Forming a sinuous line between the Don Valley to the north and the low-rise urban fabric of the city to the south, Shim-Sutcliffe’s Residence for the Sisters of St. Joseph of Toronto articulates both individual contemplative life and the community engagement of the Sisters’ ministries, making relationships to nature and the city to reinforce public and private aspects. Completed in April of 2013, the residence is located in the heart of the city of Toronto and includes the restoration and rehabilitation of the historic 1850s Taylor House.
The Sisters’ mission statement mandated an ecological approach to physical, social and economic well-being of all people. The program for the building includes 58 residential suites accommodating a variety of levels of care, from independent living to long-term care, nursing stations and private hospital facilities.
The design of the new residence for the Sisters is organized along a single-loaded corridor that forms the spine of the building.

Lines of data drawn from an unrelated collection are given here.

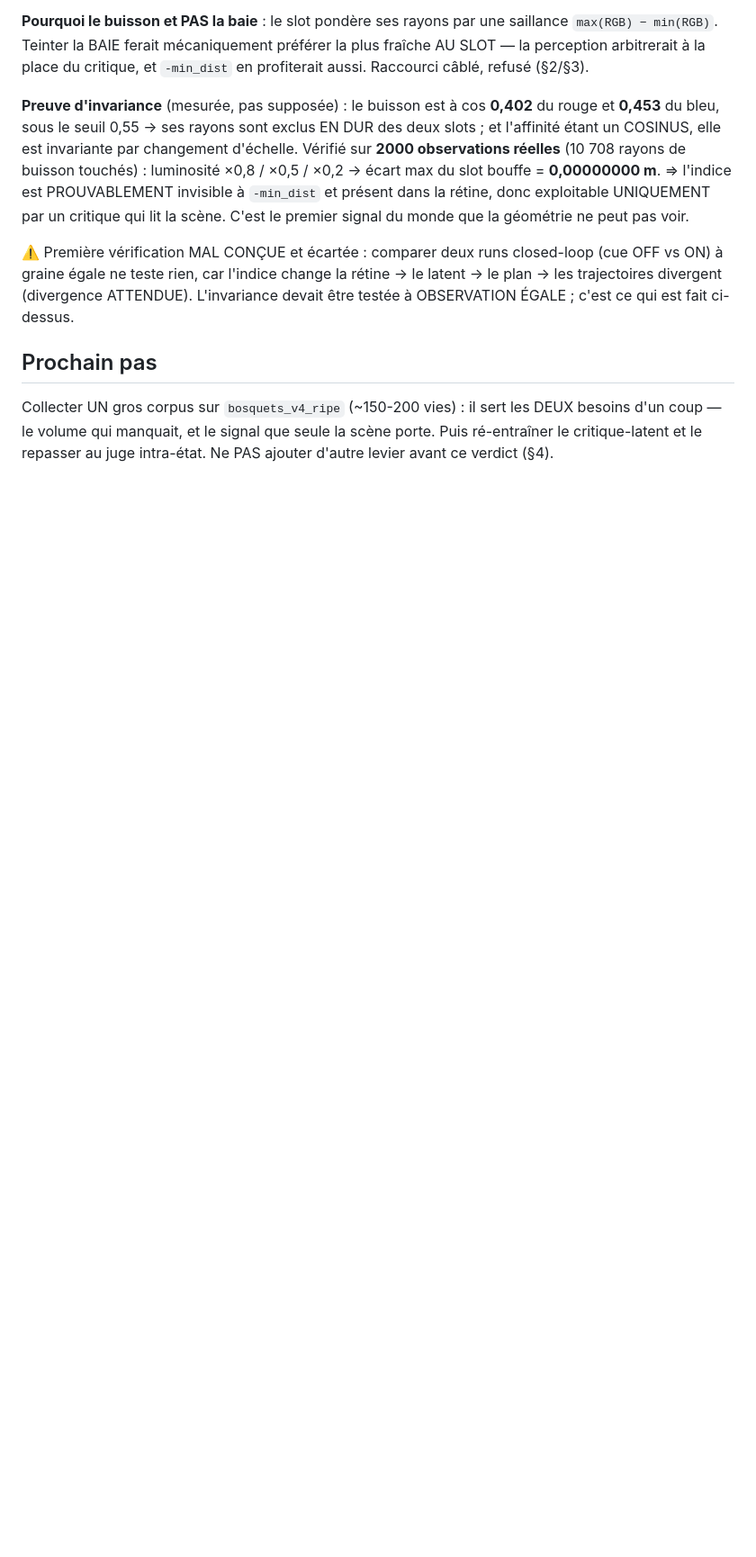
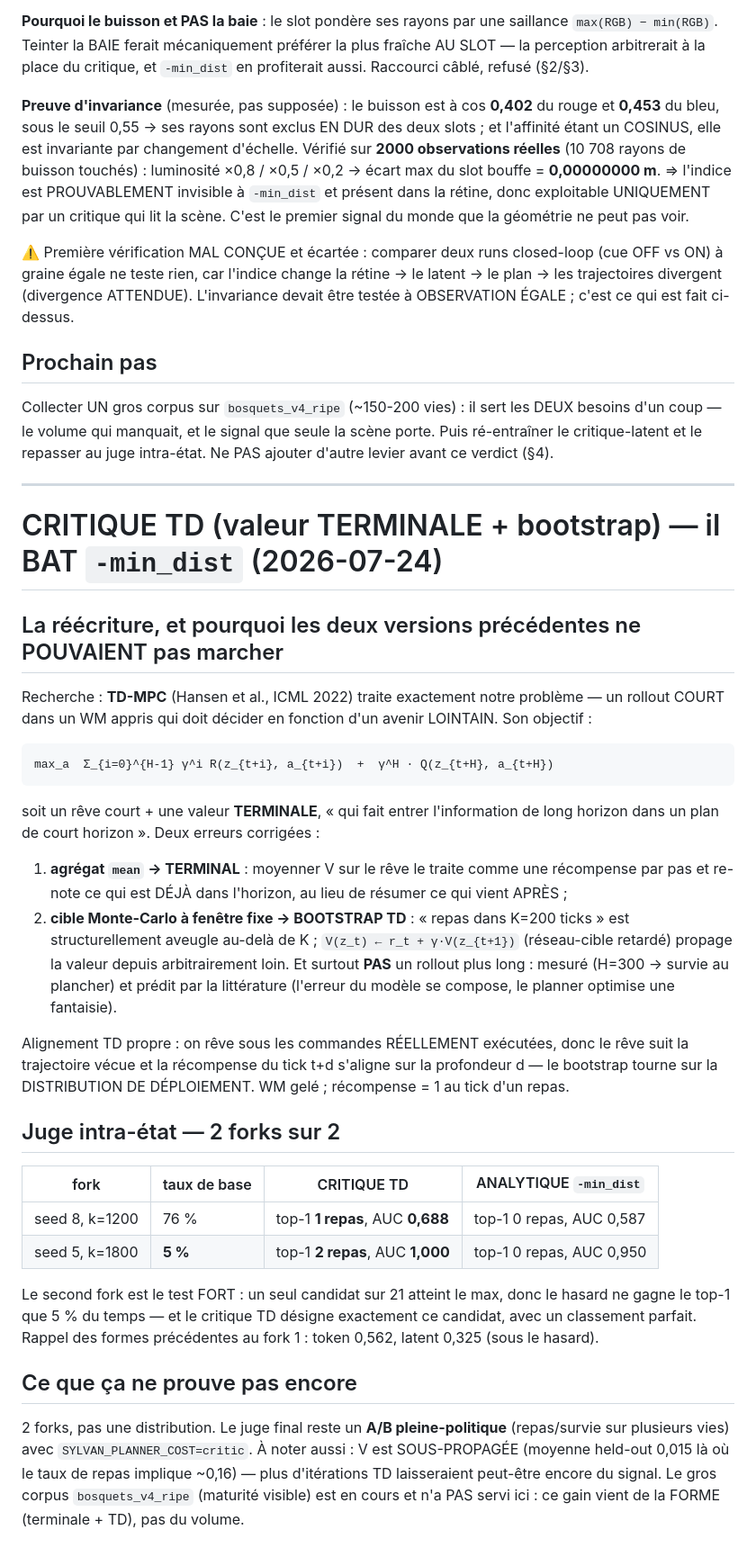
Before and after one commit to edgarbnt/Sylvan, a Markdown page: docs/prereg_levier_perissable.md, the part around the change. Shown at 90% size. GitHub-like rendering; blank space fills up the shorter version.

Commit message:
exp(critic): TD critic wins a SECOND fork -- knife-edge, 5% base rate, perfect ranking
Replication of the intra-state judge on seed 5 k=1800. Only 1 of 21 candidates reaches the max there
(2 meals), so a RANDOM pick wins top-1 just 5% of the time -- a far stronger test than the first fork,
where 76% reached the max and top-1 alone was nearly uninformative. TD critic: top-1 = (0.75,+0.0) ->
2 meals, intra-state AUC 1.000. Analytical -min_dist: top-1 = (0.75,+0.2) -> 0 meals, AUC 0.950.

Tally on the honest judge: TD critic beats -min_dist on 2 of 2 forks (0.688 vs 0.587; 1.000 vs 0.950),
where the token form scored 0.562 and the latent form 0.325 (below chance). The gain comes from the
FORM -- terminal value plus TD bootstrap -- not from data: the large ripe-world corpus is still
collecting and was not used here. Not yet proof: two forks are not a distribution, and the final
judge remains a full-policy A/B on meals and survival.

```diff
--- a/docs/prereg_levier_perissable.md
+++ b/docs/prereg_levier_perissable.md
@@ -253,3 +253,45 @@ est fait ci-dessus.
 Collecter UN gros corpus sur `bosquets_v4_ripe` (~150-200 vies) : il sert les DEUX besoins d'un coup
 — le volume qui manquait, et le signal que seule la scène porte. Puis ré-entraîner le critique-latent
 et le repasser au juge intra-état. Ne PAS ajouter d'autre levier avant ce verdict (§4).
+
+---
+
+# CRITIQUE TD (valeur TERMINALE + bootstrap) — il BAT `-min_dist` (2026-07-24)
+
+## La réécriture, et pourquoi les deux versions précédentes ne POUVAIENT pas marcher
+Recherche : **TD-MPC** (Hansen et al., ICML 2022) traite exactement notre problème — un rollout
+COURT dans un WM appris qui doit décider en fonction d'un avenir LOINTAIN. Son objectif :
+
+    max_a  Σ_{i=0}^{H-1} γ^i R(z_{t+i}, a_{t+i})  +  γ^H · Q(z_{t+H}, a_{t+H})
+
+soit un rêve court + une valeur **TERMINALE**, « qui fait entrer l'information de long horizon dans
+un plan de court horizon ». Deux erreurs corrigées :
+1. **agrégat `mean` → TERMINAL** : moyenner V sur le rêve le traite comme une récompense par pas et
+   re-note ce qui est DÉJÀ dans l'horizon, au lieu de résumer ce qui vient APRÈS ;
+2. **cible Monte-Carlo à fenêtre fixe → BOOTSTRAP TD** : « repas dans K=200 ticks » est
+   structurellement aveugle au-delà de K ; `V(z_t) ← r_t + γ·V(z_{t+1})` (réseau-cible retardé)
+   propage la valeur depuis arbitrairement loin.
+Et surtout **PAS** un rollout plus long : mesuré (H=300 → survie au plancher) et prédit par la
+littérature (l'erreur du modèle se compose, le planner optimise une fantaisie).
+
+Alignement TD propre : on rêve sous les commandes RÉELLEMENT exécutées, donc le rêve suit la
+trajectoire vécue et la récompense du tick t+d s'aligne sur la profondeur d — le bootstrap tourne
+sur la DISTRIBUTION DE DÉPLOIEMENT. WM gelé ; récompense = 1 au tick d'un repas.
+
+## Juge intra-état — 2 forks sur 2
+
+| fork | taux de base | CRITIQUE TD | ANALYTIQUE `-min_dist` |
+|------|--------------|-------------|------------------------|
+| seed 8, k=1200 | 76 % | top-1 **1 repas**, AUC **0,688** | top-1 0 repas, AUC 0,587 |
+| seed 5, k=1800 | **5 %** | top-1 **2 repas**, AUC **1,000** | top-1 0 repas, AUC 0,950 |
+
+Le second fork est le test FORT : un seul candidat sur 21 atteint le max, donc le hasard ne gagne le
+top-1 que 5 % du temps — et le critique TD désigne exactement ce candidat, avec un classement
+parfait. Rappel des formes précédentes au fork 1 : token 0,562, latent 0,325 (sous le hasard).
+
+## Ce que ça ne prouve pas encore
+2 forks, pas une distribution. Le juge final reste un **A/B pleine-politique** (repas/survie sur
+plusieurs vies) avec `SYLVAN_PLANNER_COST=critic`. À noter aussi : V est SOUS-PROPAGÉE (moyenne
+held-out 0,015 là où le taux de repas implique ~0,16) — plus d'itérations TD laisseraient peut-être
+encore du signal. Le gros corpus `bosquets_v4_ripe` (maturité visible) est en cours et n'a PAS servi
+ici : ce gain vient de la FORME (terminale + TD), pas du volume.
```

A series of operable windows line one edge of the corridor, admitting an abundance of natural light and ventilation through the corridor and into the suites overlooking the verdant ravine landscape. The landscaping for the project mediates between the restored forest of the ravine, the building and the city. The individual suites for each Sister serve as a home within a larger home supporting the needs of each Sister while fostering the core values and beliefs of all of the residents.
In this project, sustainability extends beyond the physical requirements of creating a green building and includes the longer-term evolution of the Sisters as an organization and its ability to thrive. The project’s green agenda is an integral part of its legacy and includes geothermal heating and cooling, solar panels, solar hot-water pre-heating, green roofs, rainwater cisterns and permeable pavers.
The Sisters were originally from America and travelled north into Canada to start healthcare facilities, which are still part of the healthcare system. Founded to be a community home, ministry and outreach, the residence was considered by juror Laura Lee to be “brave, very ambitious in a different way.” Juror Duane Passman was also pleased with the scheme, highlighting “the quite complex façade and wonderful finishing.” The jury thought this unique project had integrity and a holistic approach, a well-deserved place amongst the winners.
The jury was comprised of: Tom Lloyd, Director at PearsonLloyd, a leading innovator in industrial design, who has a sharp eyes for projects that respond to the shifting and future patterns of contemporary life; Laura Lee, one of the founders of Maggie’s Cancer Caring Centres; Duane Passman, Director of 3T’s Hospital Redevelopment in the UK; John Hicks, Director, AECOM Global Heath; Paul Monaghan, AHMM; and Brian Spence, BAM Architecture Studio.
For more information, please visit www.wantoday.com/health_5_14/index2.html.
front entrance with the historic taylor house adjacent. james dow
from the entry lobby and sitting area, there are continuous views of the reflecting pool encircling the organic form of the chapel. james dow
white oak panels modulate light and views in the glazed two-storey chapel. james dow